The finale of this disappointing show offered us more of the same: a suicide gags (if you didn't get your fill last week), more jokes about the fact nobody recognises Warwick Davis (ho-ho), another celebrity cameo (Sting, playing himself in a sorely humourless part), the obligatory Ricky Gervais appearance, and more scenes of Warwick falling over when a better punchline doesn't present itself. The ongoing divorce storyline came to its obvious conclusion, with Warwick losing everything to his wife and having to move in with assistant Cheryl's family (sleeping in a drawer), and I don't know anyone who really cared one way or the other.

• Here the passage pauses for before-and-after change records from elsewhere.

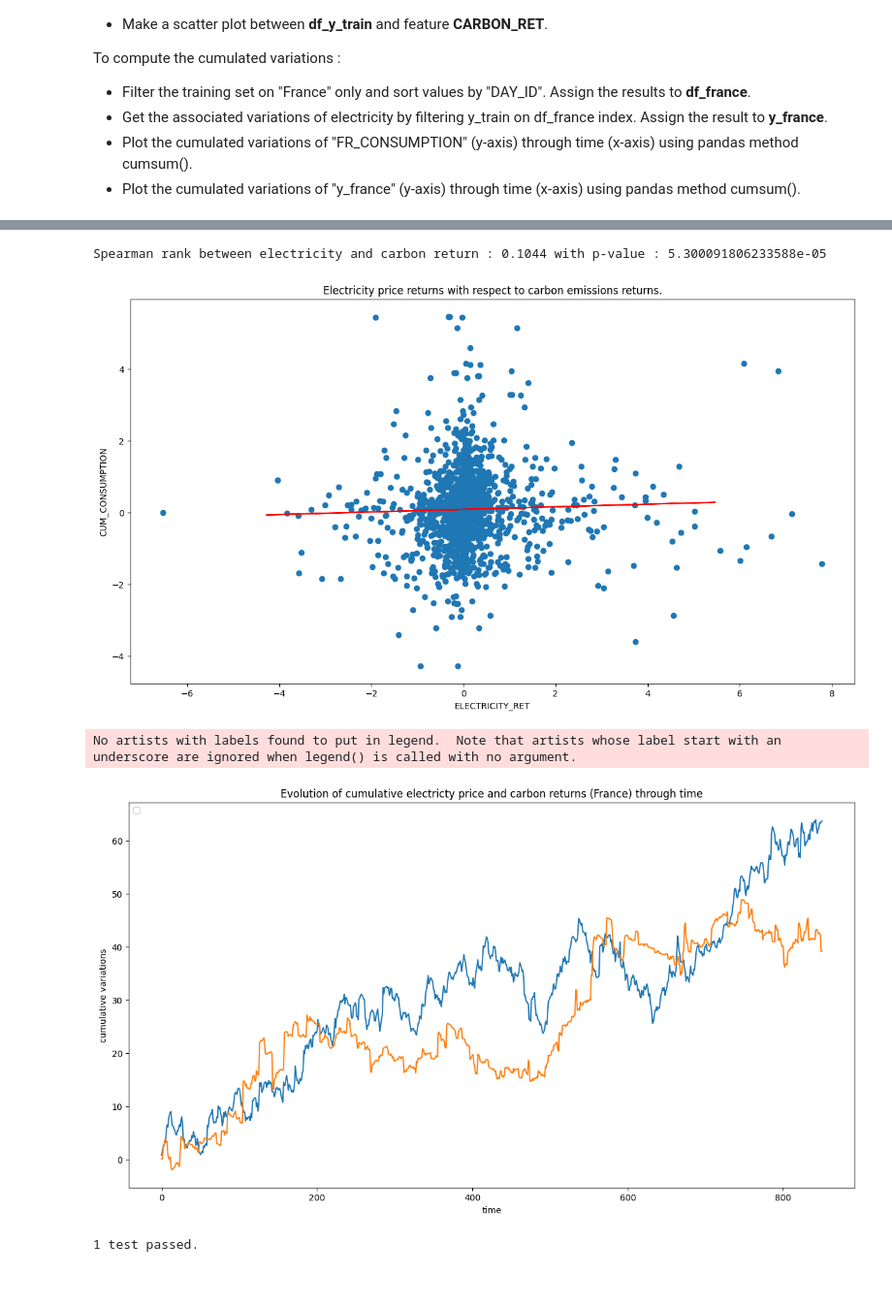
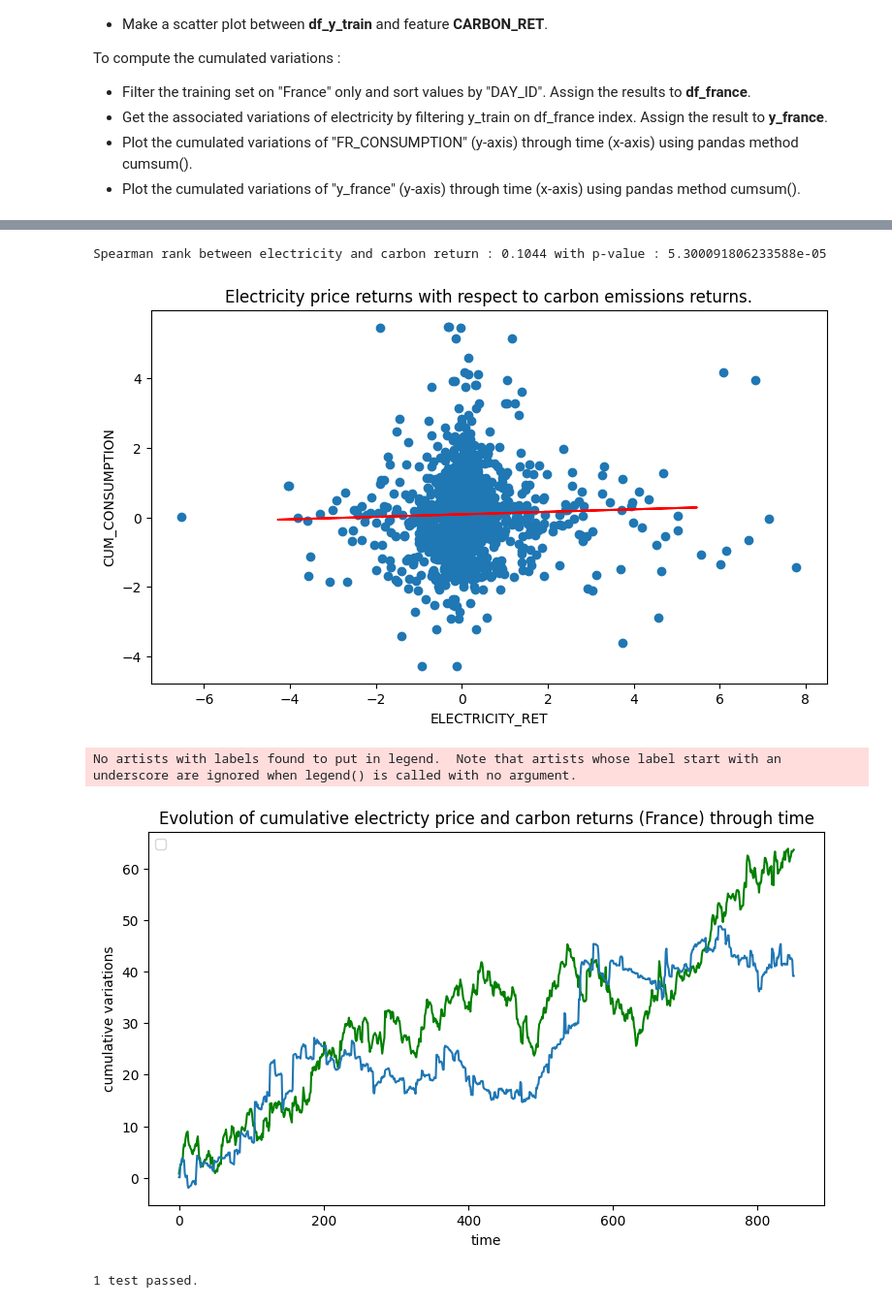
Before and after one commit to ELAARADI/Projects, a Jupyter notebook: QRT_electricity_prices_challenge.ipynb, the cells around one changed output, grey strips where cells are left out. Shown at 97% size. Drawn from its saved outputs; the diff is of its cells as text; code cells hidden in the pictures; blank space fills up the shorter version.

```diff
--- a/QRT_electricity_prices_challenge.ipynb
+++ b/QRT_electricity_prices_challenge.ipynb
@@ -337,6 +275,0 @@ array([False,  True,  True,  True,  True,  True,  True,  True,  True,
-# %%
-from sklearn.decomposition import PCA
-
-pca = PCA(svd_solver='randomized')
-pca.fit(df_y_train)
-print(pca.feature_names_in_)
@@ -375,10 +314,4 @@ To compute the cumulated variations :
 - Get the associated variations of electricity by filtering y_train on df_france index. Assign the result to **y_france**.
 - Plot the cumulated variations of "FR_CONSUMPTION" (y-axis) through time (x-axis) using pandas method cumsum().
 - Plot the cumulated variations of "y_france" (y-axis) through time (x-axis) using pandas method cumsum().
-# %%
-df_train["CUM_CONSUMPTION"] = df_train.DE_CONSUMPTION + df_train.FR_CONSUMPTION
-df_train["CUM_WINDPOW"] = df_train.DE_WINDPOW + df_train.FR_WINDPOW
-
-df_test["CUM_CONSUMPTION"] = df_test.DE_CONSUMPTION + df_test.FR_CONSUMPTION
-df_test["CUM_WINDPOW"] = df_test.DE_WINDPOW + df_test.FR_WINDPOW
 # %%
@@ -413,41 +345,39 @@ Spearman rank between electricity and CUM_WINDPOW : -0.1893 with p-value : 1.626
 # %%
-from scipy.stats import spearmanr
-
 factor = df_train.CARBON_RET
 
 # Compute the correlation between the two variables.
 spearman_electricty_carbon_ret = spearmanr(df_y_train,factor)
 spearman_corr = spearman_electricty_carbon_ret.correlation
 spearman_p_value = spearman_electricty_carbon_ret.pvalue
 print("Spearman rank between electricity and carbon return : %.4f with p-value : %s" % (spearman_corr, spearman_p_value))
 
 # scatter plot
-plt.figure(figsize=[15, 8])
+plt.figure(figsize=[9, 5])
 plt.scatter(df_y_train,factor)
 m, b = np.polyfit(df_train["CARBON_RET"], df_y_train, 1)
 plt.plot(df_train["CARBON_RET"], m*df_train["CARBON_RET"]+b, color="red")  #add linear regression line to scatterplot
 plt.xlabel("ELECTRICITY_RET")
 plt.ylabel("CUM_CONSUMPTION")
 plt.title("Electricity price returns with respect to carbon emissions returns.")
 plt.show()
 
 # plot the cumulated variations
 df_france = df_train[df_train.COUNTRY == "FR"].sort_values("DAY_ID").CARBON_RET.reset_index().CARBON_RET.cumsum()
 y_france = df_y_train.filter(df_train[df_train.COUNTRY == "FR"].sort_values("DAY_ID").index).reset_index().TARGET.cumsum()
 
-plt.figure(figsize=[15, 8])
-plt.plot(df_france)
+plt.figure(figsize=[9, 5])
+plt.plot(df_france,'g')
 plt.plot(y_france)
 plt.xlabel("time")
 plt.ylabel("cumulative variations")
 plt.title("Evolution of cumulative electricty price and carbon returns (France) through time")
 plt.legend(loc="upper left")
 plt.show()
 # %% [output]
 Spearman rank between electricity and carbon return : 0.1044 with p-value : 5.300091806233588e-05
-[figure, old version]
+[figure, new version]
 No artists with labels found to put in legend.  Note that artists whose label start with an underscore are ignored when legend() is called with no argument.
-[figure, old version]
+[figure, new version]
 # %%
 check_test(round(abs(spearman_corr), 3), 0.104, "wrong correlation between mean_abs_ret and target.")
 # %% [output]
```
Also changed, not shown: parts of 93 cells of this notebook.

Matthew Holness was still good as the deadpan adversarial lawyer, which was something, and the one gag with a bunch of paparazzo's refusing to take Warwick's picture at a charity auction made me giggle, but we're talking scraps here.
Life's Too Short was a real mess, no matter what anyone says. The kind of show that had to promote itself with special "previews" (including a Making Of documentary before the first episode had even aired), in a desperate attempt to make people think every half-hour would be as funny as out-of-context clips from seven episodes combined. My guess is that the HBO broadcast will hope to find an audience based on the people who devoured the YouTube clips of Liam Neeson and Johnny Depp sending themselves up—which are admittedly amusing. But given the fact Life's Too Short is fundamentally a British show aimed at British people (who get the gag of Keith Chegwin and Les Dennis cameos on an ingrained cultural level), most American fans of Gervais/Merchant will probably be even less impressed by this.
I'm glad it's over. There's nothing worse than when one of your comedy heroes starts losing his mojo, and for Ricky Gervais he's been creeping into post-Extras obsolescence since he started recycling his podcasts as cartoons and trying desperately to turn Karl Pilkington into a superstar. His big screen work hasn't exactly set the world on fire (Cemetery Junction went straight-to-video in the US, too), so he really needs another unmistakable TV hit. Gervais is a clever man. I hope he can pull himself together and do something that's as exciting and fresh as The Office was, instead of find ways to feed his fans the same meals in different packaging (which is what his stand-up tours are all about).
Unfortunately, Gervais has already mentioned on his Twitter that a second series of Life's Too Short is due in spring 2013, after Davis goes on a round-the-world cycling adventure with Pilkington, and he stars in a Channel 4 sitcom about a man called Derek with mental problems...
written & directed by Ricky Gervais & Stephen Merchant / 20 December 2011 / BBC Two